Diverging from the principle of focussing on one street, we let ourselves succumb to Moscow’s underlying cosmological blueprint: the city is made up of orbits. The Boulevard Ring is the first orbit and on it we chose five bubbles that encircle the Kremlin. These bubbles are not just places – they are constellations, principles, motifs for our exploration. They are focal points that we can return to, when we get lost, thus they allow us to get lost. Their boundaries are as blurry as their inner centre. But for now, we choose to believe in them – we choose to let them take us.

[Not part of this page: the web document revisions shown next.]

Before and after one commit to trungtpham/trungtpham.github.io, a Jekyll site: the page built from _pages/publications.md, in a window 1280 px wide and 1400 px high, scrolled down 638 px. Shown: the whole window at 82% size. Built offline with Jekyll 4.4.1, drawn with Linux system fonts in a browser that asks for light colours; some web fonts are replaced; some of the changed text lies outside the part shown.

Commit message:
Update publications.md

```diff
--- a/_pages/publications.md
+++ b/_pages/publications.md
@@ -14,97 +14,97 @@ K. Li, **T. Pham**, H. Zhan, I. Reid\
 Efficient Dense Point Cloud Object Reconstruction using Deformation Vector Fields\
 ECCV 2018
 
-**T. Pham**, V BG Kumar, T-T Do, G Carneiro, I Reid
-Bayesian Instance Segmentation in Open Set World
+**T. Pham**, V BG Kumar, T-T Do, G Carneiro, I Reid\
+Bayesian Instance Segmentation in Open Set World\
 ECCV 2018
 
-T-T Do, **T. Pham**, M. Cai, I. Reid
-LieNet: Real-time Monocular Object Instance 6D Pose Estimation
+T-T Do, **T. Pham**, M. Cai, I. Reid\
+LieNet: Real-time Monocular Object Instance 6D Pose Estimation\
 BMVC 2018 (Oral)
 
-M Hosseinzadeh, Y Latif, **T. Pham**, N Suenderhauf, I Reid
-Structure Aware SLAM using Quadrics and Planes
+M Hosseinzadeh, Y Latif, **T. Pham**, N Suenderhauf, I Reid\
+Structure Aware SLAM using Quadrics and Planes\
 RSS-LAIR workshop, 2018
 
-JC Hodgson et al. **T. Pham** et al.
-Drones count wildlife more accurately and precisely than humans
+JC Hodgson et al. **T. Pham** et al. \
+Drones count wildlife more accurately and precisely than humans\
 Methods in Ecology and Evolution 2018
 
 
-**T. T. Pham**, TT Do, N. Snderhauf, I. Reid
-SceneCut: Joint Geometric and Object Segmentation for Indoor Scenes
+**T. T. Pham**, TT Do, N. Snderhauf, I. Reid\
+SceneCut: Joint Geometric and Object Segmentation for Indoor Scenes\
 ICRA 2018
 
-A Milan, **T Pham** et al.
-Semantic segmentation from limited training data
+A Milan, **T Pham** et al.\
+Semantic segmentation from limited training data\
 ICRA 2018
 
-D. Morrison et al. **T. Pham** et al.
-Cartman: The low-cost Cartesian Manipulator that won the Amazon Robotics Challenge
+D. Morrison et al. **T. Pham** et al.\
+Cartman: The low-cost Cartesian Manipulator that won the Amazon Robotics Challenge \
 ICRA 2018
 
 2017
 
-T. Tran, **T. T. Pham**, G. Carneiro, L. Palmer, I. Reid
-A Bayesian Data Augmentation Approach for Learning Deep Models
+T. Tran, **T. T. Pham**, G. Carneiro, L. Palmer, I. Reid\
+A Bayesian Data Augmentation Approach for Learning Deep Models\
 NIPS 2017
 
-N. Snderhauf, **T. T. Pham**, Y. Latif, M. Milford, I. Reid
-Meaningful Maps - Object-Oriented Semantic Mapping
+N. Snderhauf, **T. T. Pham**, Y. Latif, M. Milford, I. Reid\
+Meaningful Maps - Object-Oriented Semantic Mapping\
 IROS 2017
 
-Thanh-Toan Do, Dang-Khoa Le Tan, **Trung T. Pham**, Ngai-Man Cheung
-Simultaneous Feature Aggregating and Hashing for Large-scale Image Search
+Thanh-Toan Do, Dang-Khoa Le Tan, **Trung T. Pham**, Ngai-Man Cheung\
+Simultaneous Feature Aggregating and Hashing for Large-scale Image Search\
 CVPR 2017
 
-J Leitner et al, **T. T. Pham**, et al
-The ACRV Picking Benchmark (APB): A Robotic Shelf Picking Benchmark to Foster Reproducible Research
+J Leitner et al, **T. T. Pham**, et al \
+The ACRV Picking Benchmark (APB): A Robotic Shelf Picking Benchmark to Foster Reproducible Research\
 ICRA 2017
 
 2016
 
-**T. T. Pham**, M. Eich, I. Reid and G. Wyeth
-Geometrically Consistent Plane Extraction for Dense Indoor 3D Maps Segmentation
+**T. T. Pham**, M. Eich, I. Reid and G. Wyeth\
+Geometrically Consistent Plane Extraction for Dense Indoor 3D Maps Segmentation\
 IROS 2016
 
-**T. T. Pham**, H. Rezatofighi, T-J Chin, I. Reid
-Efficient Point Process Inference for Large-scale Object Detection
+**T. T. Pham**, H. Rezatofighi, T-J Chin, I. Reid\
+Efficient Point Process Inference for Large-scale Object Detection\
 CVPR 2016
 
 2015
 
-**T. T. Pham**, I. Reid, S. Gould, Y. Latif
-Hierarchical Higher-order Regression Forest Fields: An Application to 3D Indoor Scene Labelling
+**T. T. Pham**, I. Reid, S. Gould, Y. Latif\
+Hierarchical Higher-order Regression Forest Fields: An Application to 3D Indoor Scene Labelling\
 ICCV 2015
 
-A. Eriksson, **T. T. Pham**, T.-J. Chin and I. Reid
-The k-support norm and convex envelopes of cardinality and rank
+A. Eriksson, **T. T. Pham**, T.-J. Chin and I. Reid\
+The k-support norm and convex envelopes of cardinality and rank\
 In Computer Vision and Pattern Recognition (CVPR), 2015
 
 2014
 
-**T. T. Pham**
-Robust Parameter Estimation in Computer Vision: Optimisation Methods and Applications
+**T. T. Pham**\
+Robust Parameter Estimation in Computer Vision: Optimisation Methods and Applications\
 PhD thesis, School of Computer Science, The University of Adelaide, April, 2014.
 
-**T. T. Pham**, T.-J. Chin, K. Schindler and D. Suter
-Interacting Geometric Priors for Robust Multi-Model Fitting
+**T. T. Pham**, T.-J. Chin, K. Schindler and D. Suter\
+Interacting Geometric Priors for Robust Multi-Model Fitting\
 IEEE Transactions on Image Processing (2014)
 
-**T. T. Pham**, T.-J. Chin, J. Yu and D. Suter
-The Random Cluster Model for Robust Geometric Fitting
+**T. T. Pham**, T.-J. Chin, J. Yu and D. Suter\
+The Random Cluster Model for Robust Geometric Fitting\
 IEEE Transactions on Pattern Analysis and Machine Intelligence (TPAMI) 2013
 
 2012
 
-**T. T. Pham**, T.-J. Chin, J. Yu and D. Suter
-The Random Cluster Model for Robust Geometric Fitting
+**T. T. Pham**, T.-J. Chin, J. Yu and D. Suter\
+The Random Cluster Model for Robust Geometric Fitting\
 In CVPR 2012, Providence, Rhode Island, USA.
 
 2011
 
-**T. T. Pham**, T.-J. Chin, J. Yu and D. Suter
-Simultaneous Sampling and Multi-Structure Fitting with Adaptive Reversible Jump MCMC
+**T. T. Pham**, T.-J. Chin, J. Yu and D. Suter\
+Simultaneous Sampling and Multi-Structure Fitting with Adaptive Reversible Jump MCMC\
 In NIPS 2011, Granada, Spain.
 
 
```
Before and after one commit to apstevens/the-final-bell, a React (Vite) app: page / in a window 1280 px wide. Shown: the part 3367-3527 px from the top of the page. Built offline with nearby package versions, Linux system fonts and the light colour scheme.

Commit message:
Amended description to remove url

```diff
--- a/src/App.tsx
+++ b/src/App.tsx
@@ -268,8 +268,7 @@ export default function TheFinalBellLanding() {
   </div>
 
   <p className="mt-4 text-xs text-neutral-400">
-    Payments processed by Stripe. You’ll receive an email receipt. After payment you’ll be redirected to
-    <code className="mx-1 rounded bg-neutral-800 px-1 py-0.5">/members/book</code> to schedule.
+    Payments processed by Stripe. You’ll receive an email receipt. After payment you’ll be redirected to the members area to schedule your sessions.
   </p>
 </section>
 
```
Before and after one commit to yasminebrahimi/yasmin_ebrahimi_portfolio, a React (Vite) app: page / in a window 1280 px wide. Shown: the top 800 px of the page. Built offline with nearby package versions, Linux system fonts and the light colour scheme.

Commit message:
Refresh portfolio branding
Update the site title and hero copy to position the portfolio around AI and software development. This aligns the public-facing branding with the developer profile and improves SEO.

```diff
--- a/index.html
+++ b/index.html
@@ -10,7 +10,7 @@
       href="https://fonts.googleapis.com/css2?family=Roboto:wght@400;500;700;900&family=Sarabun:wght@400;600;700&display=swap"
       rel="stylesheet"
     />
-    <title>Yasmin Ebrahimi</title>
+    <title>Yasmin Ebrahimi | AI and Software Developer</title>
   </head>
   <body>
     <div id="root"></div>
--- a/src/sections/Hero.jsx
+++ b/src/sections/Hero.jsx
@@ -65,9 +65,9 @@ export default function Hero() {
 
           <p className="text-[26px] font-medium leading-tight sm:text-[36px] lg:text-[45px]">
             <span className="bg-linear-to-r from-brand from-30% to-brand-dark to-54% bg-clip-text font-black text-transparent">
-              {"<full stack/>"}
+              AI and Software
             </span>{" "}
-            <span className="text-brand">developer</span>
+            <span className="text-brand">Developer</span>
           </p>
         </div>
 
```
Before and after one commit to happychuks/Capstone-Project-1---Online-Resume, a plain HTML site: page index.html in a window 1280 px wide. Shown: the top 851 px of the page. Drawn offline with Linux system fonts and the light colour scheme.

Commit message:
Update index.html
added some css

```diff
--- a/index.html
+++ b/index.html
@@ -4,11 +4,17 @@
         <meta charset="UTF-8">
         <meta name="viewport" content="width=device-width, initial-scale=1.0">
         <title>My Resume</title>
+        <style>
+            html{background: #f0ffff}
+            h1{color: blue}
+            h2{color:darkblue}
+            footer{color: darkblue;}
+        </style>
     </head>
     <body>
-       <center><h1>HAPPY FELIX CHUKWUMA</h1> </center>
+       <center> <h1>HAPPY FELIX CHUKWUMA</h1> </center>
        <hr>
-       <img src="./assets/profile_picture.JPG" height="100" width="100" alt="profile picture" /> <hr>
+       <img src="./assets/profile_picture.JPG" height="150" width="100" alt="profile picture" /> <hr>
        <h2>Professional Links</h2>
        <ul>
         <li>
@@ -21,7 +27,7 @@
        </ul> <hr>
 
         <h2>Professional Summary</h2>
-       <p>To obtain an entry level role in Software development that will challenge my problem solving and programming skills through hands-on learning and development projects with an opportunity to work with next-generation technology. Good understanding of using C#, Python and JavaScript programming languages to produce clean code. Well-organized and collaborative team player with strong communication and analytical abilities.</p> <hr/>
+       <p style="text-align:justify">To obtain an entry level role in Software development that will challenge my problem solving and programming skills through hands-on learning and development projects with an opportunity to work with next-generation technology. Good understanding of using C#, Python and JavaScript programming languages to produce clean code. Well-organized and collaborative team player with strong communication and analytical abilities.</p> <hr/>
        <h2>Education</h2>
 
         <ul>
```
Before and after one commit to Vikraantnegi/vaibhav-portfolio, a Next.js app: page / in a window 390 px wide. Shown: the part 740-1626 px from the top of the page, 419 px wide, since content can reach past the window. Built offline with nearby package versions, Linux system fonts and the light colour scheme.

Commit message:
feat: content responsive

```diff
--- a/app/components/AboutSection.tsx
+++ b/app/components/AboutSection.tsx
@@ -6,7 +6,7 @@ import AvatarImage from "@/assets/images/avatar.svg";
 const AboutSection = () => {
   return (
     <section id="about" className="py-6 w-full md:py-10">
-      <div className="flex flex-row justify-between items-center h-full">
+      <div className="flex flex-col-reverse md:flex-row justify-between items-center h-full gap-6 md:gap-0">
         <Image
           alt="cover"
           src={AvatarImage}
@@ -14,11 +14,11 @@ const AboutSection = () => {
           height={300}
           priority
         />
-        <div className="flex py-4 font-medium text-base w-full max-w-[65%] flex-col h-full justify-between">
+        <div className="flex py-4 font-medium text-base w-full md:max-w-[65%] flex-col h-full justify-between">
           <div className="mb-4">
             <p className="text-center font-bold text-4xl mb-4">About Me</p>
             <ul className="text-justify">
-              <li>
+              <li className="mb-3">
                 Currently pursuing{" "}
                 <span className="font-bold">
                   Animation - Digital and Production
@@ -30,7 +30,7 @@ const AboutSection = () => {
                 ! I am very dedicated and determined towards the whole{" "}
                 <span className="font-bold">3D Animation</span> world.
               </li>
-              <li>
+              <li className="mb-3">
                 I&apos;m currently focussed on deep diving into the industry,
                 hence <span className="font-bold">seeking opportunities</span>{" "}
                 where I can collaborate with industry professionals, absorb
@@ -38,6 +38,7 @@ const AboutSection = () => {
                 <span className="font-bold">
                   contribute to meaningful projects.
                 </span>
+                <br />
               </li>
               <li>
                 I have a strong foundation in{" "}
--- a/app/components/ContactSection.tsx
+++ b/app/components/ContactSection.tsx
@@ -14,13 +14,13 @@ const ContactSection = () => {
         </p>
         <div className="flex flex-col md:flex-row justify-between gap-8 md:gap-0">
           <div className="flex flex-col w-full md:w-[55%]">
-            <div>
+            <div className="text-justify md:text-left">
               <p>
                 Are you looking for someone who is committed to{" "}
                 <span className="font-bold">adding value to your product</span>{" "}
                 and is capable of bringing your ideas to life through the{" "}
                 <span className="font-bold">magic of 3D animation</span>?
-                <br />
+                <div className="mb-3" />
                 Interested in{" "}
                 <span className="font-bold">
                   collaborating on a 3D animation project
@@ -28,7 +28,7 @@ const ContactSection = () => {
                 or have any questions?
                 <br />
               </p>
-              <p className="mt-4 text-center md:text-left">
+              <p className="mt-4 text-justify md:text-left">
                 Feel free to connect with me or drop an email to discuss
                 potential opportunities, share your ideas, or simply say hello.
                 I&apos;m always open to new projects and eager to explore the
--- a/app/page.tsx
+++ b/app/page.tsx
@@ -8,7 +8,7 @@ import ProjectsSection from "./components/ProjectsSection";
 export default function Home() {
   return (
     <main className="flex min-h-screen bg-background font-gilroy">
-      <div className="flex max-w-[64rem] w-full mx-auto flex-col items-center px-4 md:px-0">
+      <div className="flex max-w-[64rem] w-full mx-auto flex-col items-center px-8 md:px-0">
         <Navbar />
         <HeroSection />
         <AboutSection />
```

Chapter 1: Arbatskaya Square – Kirill Savchenkov, uses the skateboard as a tool to explore the cityscape as a training zone for future survival techniques. In his essay »Tactical Behaviours« editor-in-chief Fabian Saul turns to the concept of tactical behaviours to decode his meanderings.
Chapter 2: Pushkinskaya Square – Author Ksenia Golubovich revives her childhood memories by returning to her former communal home. A team of people collected a wealth of information of those using the Boulevard Ring to paint a vivid picture of the transient life on the Ring. Oxana Rudschenko tells stories of her life on Pushkinskaya Square through the twilight of the Soviet Era.
Chapter 3: Chistye Prudy – The photographer Anna Skladmann visits her grandmother’s house in Germany that is full of artifacts of her former life in her native Moscow. Pavel Pepperstein introduces us, with the grace of one who has seen everything, to his home on Chistye Prudy, where he grew up with his father, the artist Viktor Pivovarov. Marinika Sadgyan uses social media content to reconstruct a civilian attempt to save a Constructivist building from being demolished. Photographer Stas Galaktionov explores the underground vibes of one of the last remaining squats in the neighbourhood.
Chapter 4: Moskva Waters – Editor-in-chief Grashina Gabelmann uses her watery dreams and a challenging cat to navigate through a psycho-geographical, introverted piece. The artist Judith Sönnicken considers the mental architecture of disappearing and reappearing structures. Her considerations take on the form of a fictional museum and its permanent collection, for which she is a curator and artist. In the piece »Two Hours In«, a bar on Chistoprudny Boulevard provides the setting for a free-wheeling conversation about five-year-olds watching Soviet-era parades on YouTube, Lacan and the question of whether or not you can talk about sex while having it.
Chapter 5: Prospects – The last chapter considers the future as much as the possible futures of the past, the crossroads that haven’t been taken, through a collection of poems, short stories and visuals.